» **Problem to solve**:
List each line of the data that holds the string "from", please.

════════════════

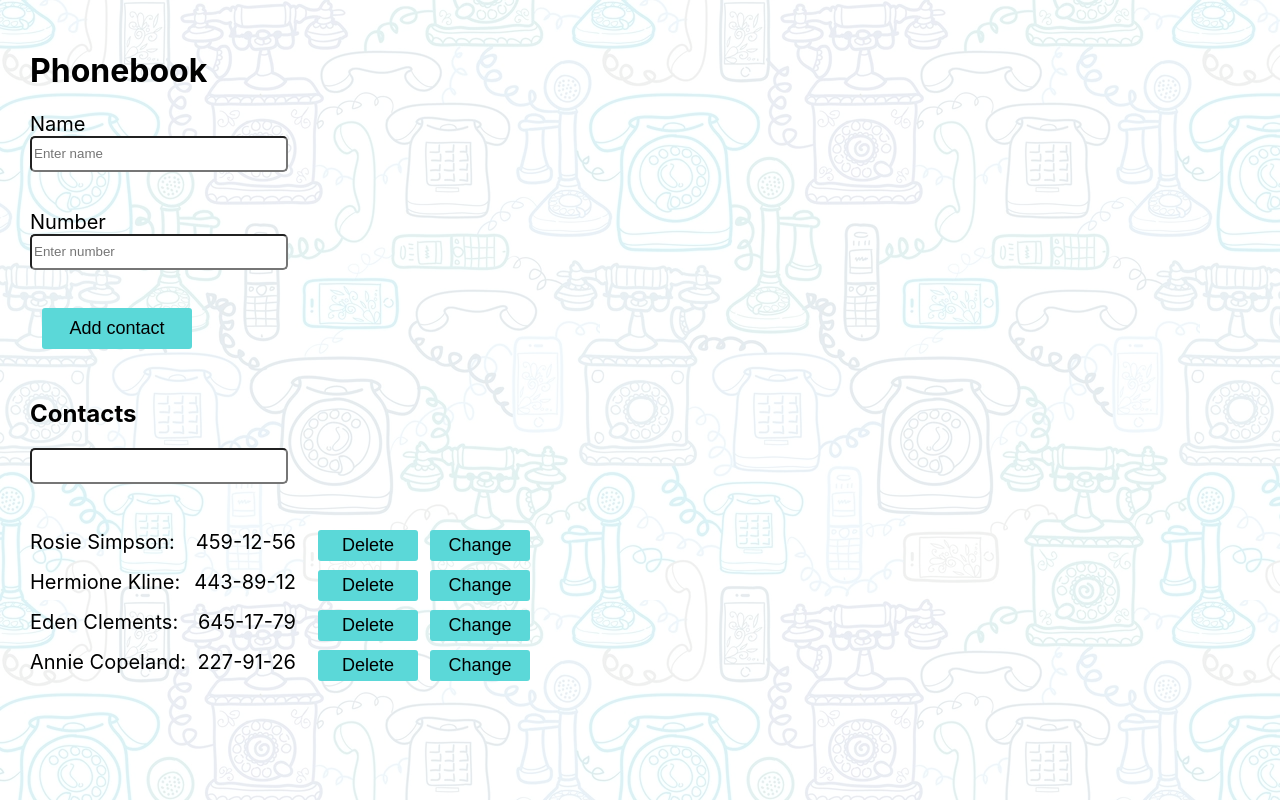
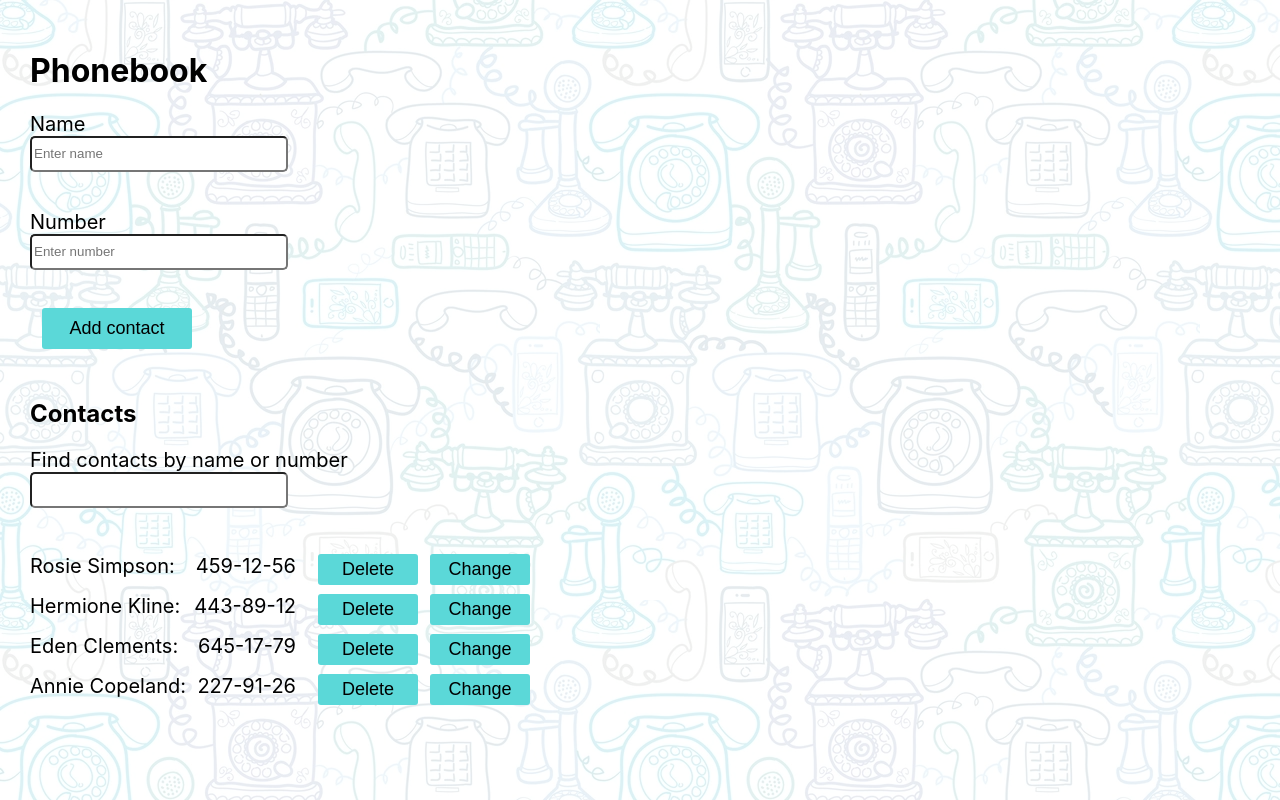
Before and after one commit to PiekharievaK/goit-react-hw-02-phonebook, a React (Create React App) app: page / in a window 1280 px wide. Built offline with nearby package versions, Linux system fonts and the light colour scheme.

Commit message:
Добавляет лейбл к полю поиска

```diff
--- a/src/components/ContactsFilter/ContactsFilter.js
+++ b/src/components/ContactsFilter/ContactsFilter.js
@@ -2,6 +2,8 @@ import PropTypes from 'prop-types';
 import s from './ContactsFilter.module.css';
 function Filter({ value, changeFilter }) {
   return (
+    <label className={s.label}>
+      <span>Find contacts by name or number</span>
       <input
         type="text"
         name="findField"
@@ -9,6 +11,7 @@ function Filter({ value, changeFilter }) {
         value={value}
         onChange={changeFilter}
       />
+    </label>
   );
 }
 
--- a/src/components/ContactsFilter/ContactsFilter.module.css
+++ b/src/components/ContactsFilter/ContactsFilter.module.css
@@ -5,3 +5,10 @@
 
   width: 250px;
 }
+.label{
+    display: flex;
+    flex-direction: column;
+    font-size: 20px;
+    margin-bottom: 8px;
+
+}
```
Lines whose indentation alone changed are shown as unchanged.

════════════════

» **Exercise result**:
@@ -2,6 +2,8 @@ import PropTypes from 'prop-types';
 import s from './ContactsFilter.module.css';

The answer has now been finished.